Edit tracking data
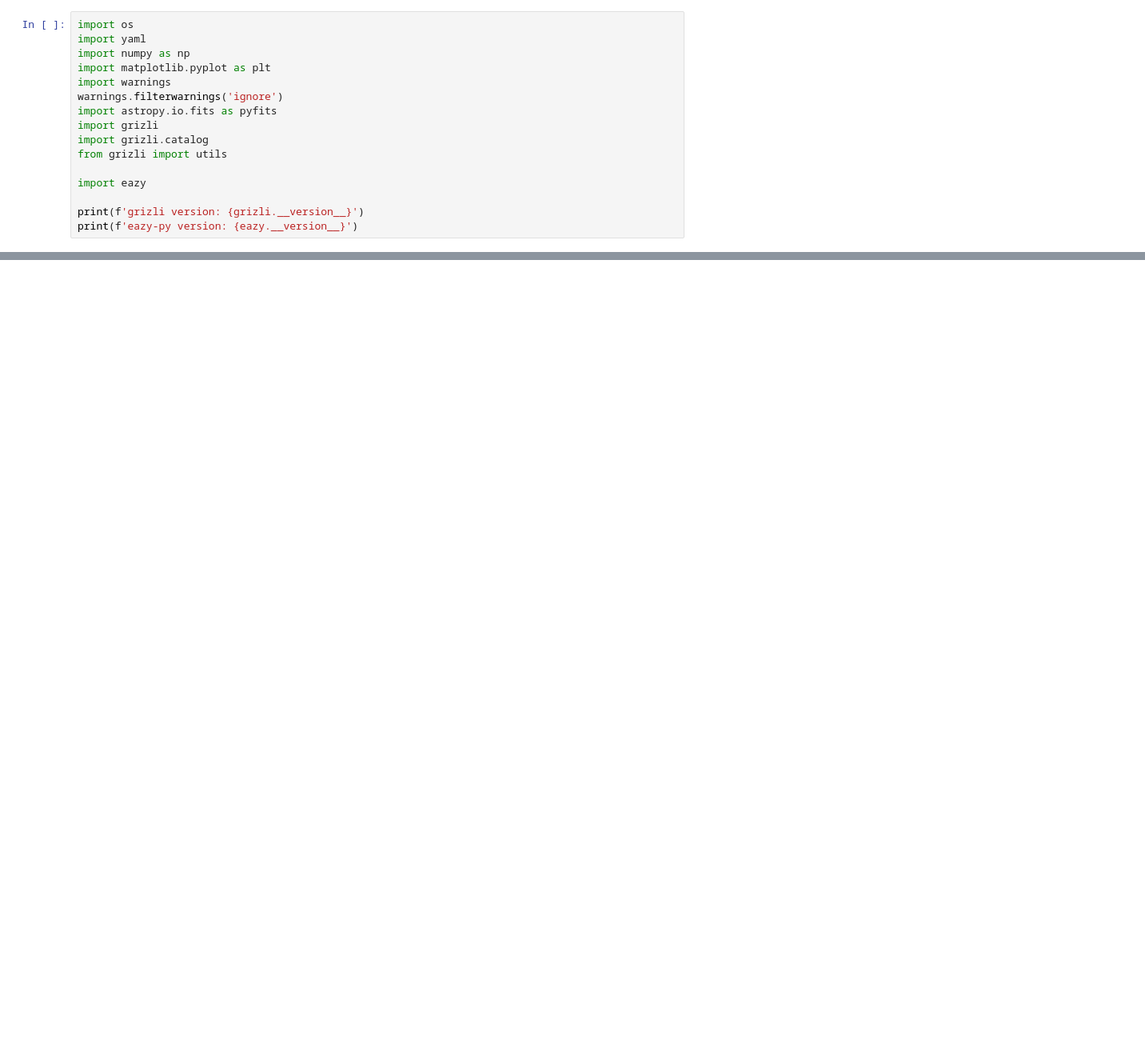
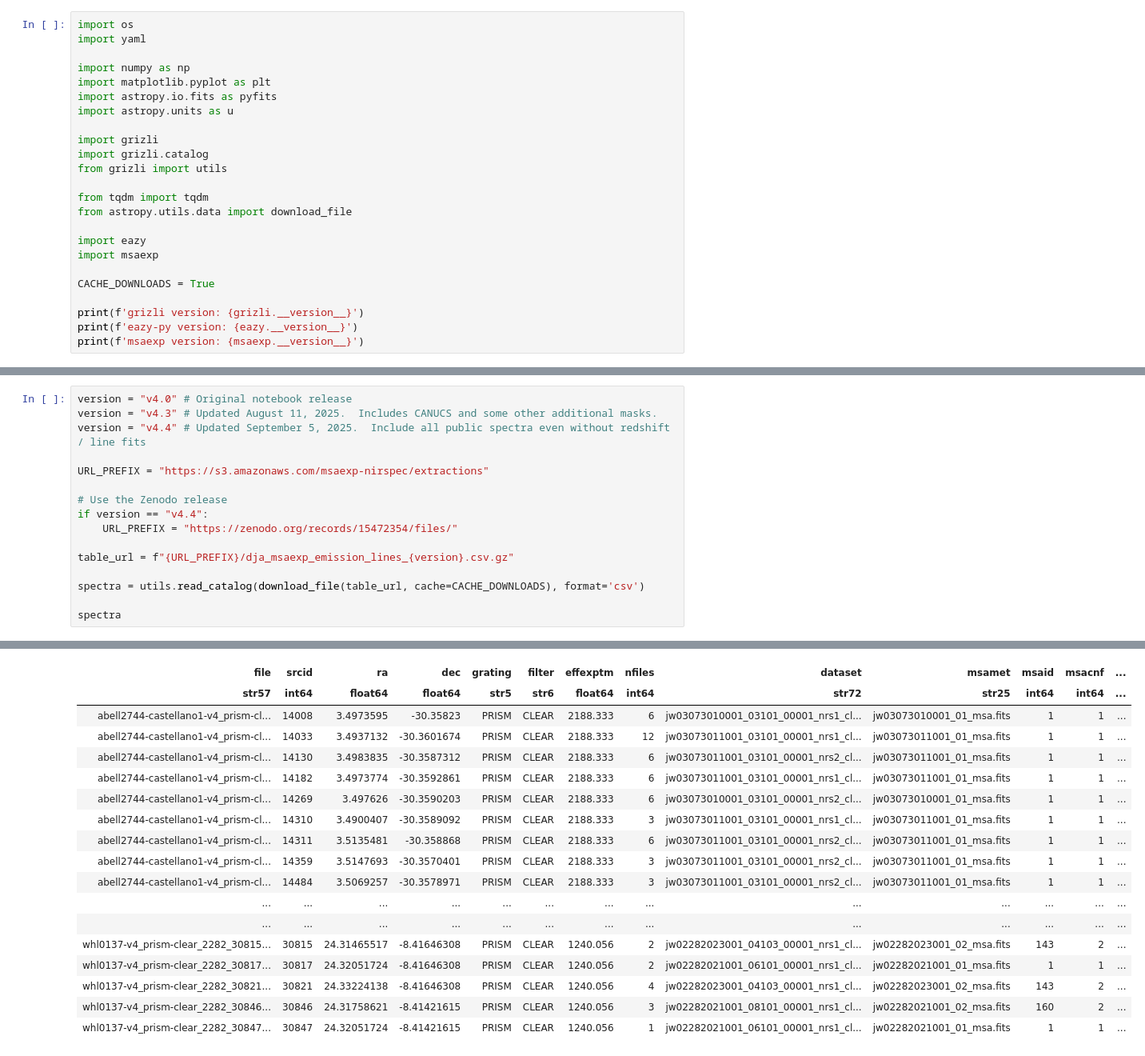
Before and after one commit to sfremy/my-eazy-jwst, a Jupyter notebook: scripts/z_visualization.ipynb, the cells around one changed output, grey strips where cells are left out. Shown at 80% size. Drawn from its saved outputs; the diff is of its cells as text; blank space fills up the shorter version.

```diff
--- a/scripts/z_visualization.ipynb
+++ b/scripts/z_visualization.ipynb
@@ -86,17 +86,25 @@ plot_zphot_zspec('../outputs/OUTPUT_HDF-N/photz.zout', save_as='zphot_zspec.png'
 # %%
 import os
 import yaml
+
 import numpy as np
 import matplotlib.pyplot as plt
-import warnings
-warnings.filterwarnings('ignore')
 import astropy.io.fits as pyfits
+import astropy.units as u
+
 import grizli
 import grizli.catalog
 from grizli import utils
 
+from tqdm import tqdm
+from astropy.utils.data import download_file
+
 import eazy
+import msaexp
+
+CACHE_DOWNLOADS = True
 
 print(f'grizli version: {grizli.__version__}')
 print(f'eazy-py version: {eazy.__version__}')
+print(f'msaexp version: {msaexp.__version__}')
 # %% [output]
@@ -104,0 +116,17 @@ eazy-py version: 0.8.5
+# %%
+version = "v4.0" # Original notebook release
+version = "v4.3" # Updated August 11, 2025.  Includes CANUCS and some other additional masks.
+version = "v4.4" # Updated September 5, 2025.  Include all public spectra even without redshift / line fits
+
+URL_PREFIX = "https://s3.amazonaws.com/msaexp-nirspec/extractions"
+
+# Use the Zenodo release
+if version == "v4.4":
+    URL_PREFIX = "https://zenodo.org/records/15472354/files/"
+
+table_url = f"{URL_PREFIX}/dja_msaexp_emission_lines_{version}.csv.gz"
+
+spectra = utils.read_catalog(download_file(table_url, cache=CACHE_DOWNLOADS), format='csv')
+
+spectra
+# %% [output]
@@ -105,3 +134,21 @@ eazy-py version: 0.8.5
+| file | srcid | ra | dec | grating | filter | effexptm | nfiles | dataset | msamet | msaid | msacnf | ... |
+| str57 | int64 | float64 | float64 | str5 | str6 | float64 | int64 | str72 | str25 | int64 | int64 | ... |
+| abell2744-castellano1-v4_prism-cl... | 14008 | 3.4973595 | -30.35823 | PRISM | CLEAR | 2188.333 | 6 | jw03073010001_03101_00001_nrs1_cl... | jw03073010001_01_msa.fits | 1 | 1 | ... |
+| abell2744-castellano1-v4_prism-cl... | 14033 | 3.4937132 | -30.3601674 | PRISM | CLEAR | 2188.333 | 12 | jw03073011001_03101_00001_nrs1_cl... | jw03073011001_01_msa.fits | 1 | 1 | ... |
+| abell2744-castellano1-v4_prism-cl... | 14130 | 3.4983835 | -30.3587312 | PRISM | CLEAR | 2188.333 | 6 | jw03073011001_03101_00001_nrs2_cl... | jw03073011001_01_msa.fits | 1 | 1 | ... |
+| abell2744-castellano1-v4_prism-cl... | 14182 | 3.4973774 | -30.3592861 | PRISM | CLEAR | 2188.333 | 6 | jw03073011001_03101_00001_nrs1_cl... | jw03073011001_01_msa.fits | 1 | 1 | ... |
+| abell2744-castellano1-v4_prism-cl... | 14269 | 3.497626 | -30.3590203 | PRISM | CLEAR | 2188.333 | 6 | jw03073010001_03101_00001_nrs2_cl... | jw03073010001_01_msa.fits | 1 | 1 | ... |
+| abell2744-castellano1-v4_prism-cl... | 14310 | 3.4900407 | -30.3589092 | PRISM | CLEAR | 2188.333 | 3 | jw03073011001_03101_00001_nrs1_cl... | jw03073011001_01_msa.fits | 1 | 1 | ... |
+| abell2744-castellano1-v4_prism-cl... | 14311 | 3.5135481 | -30.358868 | PRISM | CLEAR | 2188.333 | 6 | jw03073011001_03101_00001_nrs2_cl... | jw03073011001_01_msa.fits | 1 | 1 | ... |
+| abell2744-castellano1-v4_prism-cl... | 14359 | 3.5147693 | -30.3570401 | PRISM | CLEAR | 2188.333 | 3 | jw03073011001_03101_00001_nrs2_cl... | jw03073011001_01_msa.fits | 1 | 1 | ... |
+| abell2744-castellano1-v4_prism-cl... | 14484 | 3.5069257 | -30.3578971 | PRISM | CLEAR | 2188.333 | 3 | jw03073011001_03101_00001_nrs2_cl... | jw03073011001_01_msa.fits | 1 | 1 | ... |
+| ... | ... | ... | ... | ... | ... | ... | ... | ... | ... | ... | ... | ... |
+| ... | ... | ... | ... | ... | ... | ... | ... | ... | ... | ... | ... | ... |
+| whl0137-v4_prism-clear_2282_30815... | 30815 | 24.31465517 | -8.41646308 | PRISM | CLEAR | 1240.056 | 2 | jw02282023001_04103_00001_nrs1_cl... | jw02282023001_02_msa.fits | 143 | 2 | ... |
+| whl0137-v4_prism-clear_2282_30817... | 30817 | 24.32051724 | -8.41646308 | PRISM | CLEAR | 1240.056 | 2 | jw02282021001_06101_00001_nrs1_cl... | jw02282021001_01_msa.fits | 1 | 1 | ... |
+| whl0137-v4_prism-clear_2282_30821... | 30821 | 24.33224138 | -8.41646308 | PRISM | CLEAR | 1240.056 | 4 | jw02282023001_04103_00001_nrs1_cl... | jw02282023001_02_msa.fits | 143 | 2 | ... |
+| whl0137-v4_prism-clear_2282_30846... | 30846 | 24.31758621 | -8.41421615 | PRISM | CLEAR | 1240.056 | 3 | jw02282021001_08101_00001_nrs1_cl... | jw02282021001_02_msa.fits | 160 | 2 | ... |
+| whl0137-v4_prism-clear_2282_30847... | 30847 | 24.32051724 | -8.41421615 | PRISM | CLEAR | 1240.056 | 1 | jw02282021001_06101_00001_nrs1_cl... | jw02282021001_01_msa.fits | 1 | 1 | ... |
 # %%
 # --- Load photometric catalog ---
 
```
Also changed, not shown: parts of 7 cells of this notebook, 3 other files.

WORK REQUIRED
Verbatim output of every entry above is required, though pictures are to be left out.

REPLY
Before and after one commit to sfremy/my-eazy-jwst, a Jupyter notebook: scripts/z_visualization.ipynb, the cells around one changed output, grey strips where cells are left out. Shown at 80% size. Drawn from its saved outputs; the diff is of its cells as text; blank space fills up the shorter version.

```diff
--- a/scripts/z_visualization.ipynb
+++ b/scripts/z_visualization.ipynb
@@ -86,17 +86,25 @@ plot_zphot_zspec('../outputs/OUTPUT_HDF-N/photz.zout', save_as='zphot_zspec.png'
 # %%
 import os
 import yaml
+
 import numpy as np
 import matplotlib.pyplot as plt
-import warnings
-warnings.filterwarnings('ignore')
 import astropy.io.fits as pyfits
+import astropy.units as u
+
 import grizli
 import grizli.catalog
 from grizli import utils
 
+from tqdm import tqdm
+from astropy.utils.data import download_file
+
 import eazy
+import msaexp
+
+CACHE_DOWNLOADS = True
 
 print(f'grizli version: {grizli.__version__}')
 print(f'eazy-py version: {eazy.__version__}')
+print(f'msaexp version: {msaexp.__version__}')
 # %% [output]
@@ -104,0 +116,17 @@ eazy-py version: 0.8.5
+# %%
+version = "v4.0" # Original notebook release
+version = "v4.3" # Updated August 11, 2025.  Includes CANUCS and some other additional masks.
+version = "v4.4" # Updated September 5, 2025.  Include all public spectra even without redshift / line fits
+
+URL_PREFIX = "https://s3.amazonaws.com/msaexp-nirspec/extractions"
+
+# Use the Zenodo release
+if version == "v4.4":
+    URL_PREFIX = "https://zenodo.org/records/15472354/files/"
+
+table_url = f"{URL_PREFIX}/dja_msaexp_emission_lines_{version}.csv.gz"
+
+spectra = utils.read_catalog(download_file(table_url, cache=CACHE_DOWNLOADS), format='csv')
+
+spectra
+# %% [output]
@@ -105,3 +134,21 @@ eazy-py version: 0.8.5
+| file | srcid | ra | dec | grating | filter | effexptm | nfiles | dataset | msamet | msaid | msacnf | ... |
+| str57 | int64 | float64 | float64 | str5 | str6 | float64 | int64 | str72 | str25 | int64 | int64 | ... |
+| abell2744-castellano1-v4_prism-cl... | 14008 | 3.4973595 | -30.35823 | PRISM | CLEAR | 2188.333 | 6 | jw03073010001_03101_00001_nrs1_cl... | jw03073010001_01_msa.fits | 1 | 1 | ... |
+| abell2744-castellano1-v4_prism-cl... | 14033 | 3.4937132 | -30.3601674 | PRISM | CLEAR | 2188.333 | 12 | jw03073011001_03101_00001_nrs1_cl... | jw03073011001_01_msa.fits | 1 | 1 | ... |
+| abell2744-castellano1-v4_prism-cl... | 14130 | 3.4983835 | -30.3587312 | PRISM | CLEAR | 2188.333 | 6 | jw03073011001_03101_00001_nrs2_cl... | jw03073011001_01_msa.fits | 1 | 1 | ... |
+| abell2744-castellano1-v4_prism-cl... | 14182 | 3.4973774 | -30.3592861 | PRISM | CLEAR | 2188.333 | 6 | jw03073011001_03101_00001_nrs1_cl... | jw03073011001_01_msa.fits | 1 | 1 | ... |
+| abell2744-castellano1-v4_prism-cl... | 14269 | 3.497626 | -30.3590203 | PRISM | CLEAR | 2188.333 | 6 | jw03073010001_03101_00001_nrs2_cl... | jw03073010001_01_msa.fits | 1 | 1 | ... |
+| abell2744-castellano1-v4_prism-cl... | 14310 | 3.4900407 | -30.3589092 | PRISM | CLEAR | 2188.333 | 3 | jw03073011001_03101_00001_nrs1_cl... | jw03073011001_01_msa.fits | 1 | 1 | ... |
+| abell2744-castellano1-v4_prism-cl... | 14311 | 3.5135481 | -30.358868 | PRISM | CLEAR | 2188.333 | 6 | jw03073011001_03101_00001_nrs2_cl... | jw03073011001_01_msa.fits | 1 | 1 | ... |
+| abell2744-castellano1-v4_prism-cl... | 14359 | 3.5147693 | -30.3570401 | PRISM | CLEAR | 2188.333 | 3 | jw03073011001_03101_00001_nrs2_cl... | jw03073011001_01_msa.fits | 1 | 1 | ... |
+| abell2744-castellano1-v4_prism-cl... | 14484 | 3.5069257 | -30.3578971 | PRISM | CLEAR | 2188.333 | 3 | jw03073011001_03101_00001_nrs2_cl... | jw03073011001_01_msa.fits | 1 | 1 | ... |
+| ... | ... | ... | ... | ... | ... | ... | ... | ... | ... | ... | ... | ... |
+| ... | ... | ... | ... | ... | ... | ... | ... | ... | ... | ... | ... | ... |
+| whl0137-v4_prism-clear_2282_30815... | 30815 | 24.31465517 | -8.41646308 | PRISM | CLEAR | 1240.056 | 2 | jw02282023001_04103_00001_nrs1_cl... | jw02282023001_02_msa.fits | 143 | 2 | ... |
+| whl0137-v4_prism-clear_2282_30817... | 30817 | 24.32051724 | -8.41646308 | PRISM | CLEAR | 1240.056 | 2 | jw02282021001_06101_00001_nrs1_cl... | jw02282021001_01_msa.fits | 1 | 1 | ... |
+| whl0137-v4_prism-clear_2282_30821... | 30821 | 24.33224138 | -8.41646308 | PRISM | CLEAR | 1240.056 | 4 | jw02282023001_04103_00001_nrs1_cl... | jw02282023001_02_msa.fits | 143 | 2 | ... |
+| whl0137-v4_prism-clear_2282_30846... | 30846 | 24.31758621 | -8.41421615 | PRISM | CLEAR | 1240.056 | 3 | jw02282021001_08101_00001_nrs1_cl... | jw02282021001_02_msa.fits | 160 | 2 | ... |
+| whl0137-v4_prism-clear_2282_30847... | 30847 | 24.32051724 | -8.41421615 | PRISM | CLEAR | 1240.056 | 1 | jw02282021001_06101_00001_nrs1_cl... | jw02282021001_01_msa.fits | 1 | 1 | ... |
 # %%
 # --- Load photometric catalog ---
 
```
Also changed, not shown: parts of 7 cells of this notebook, 3 other files.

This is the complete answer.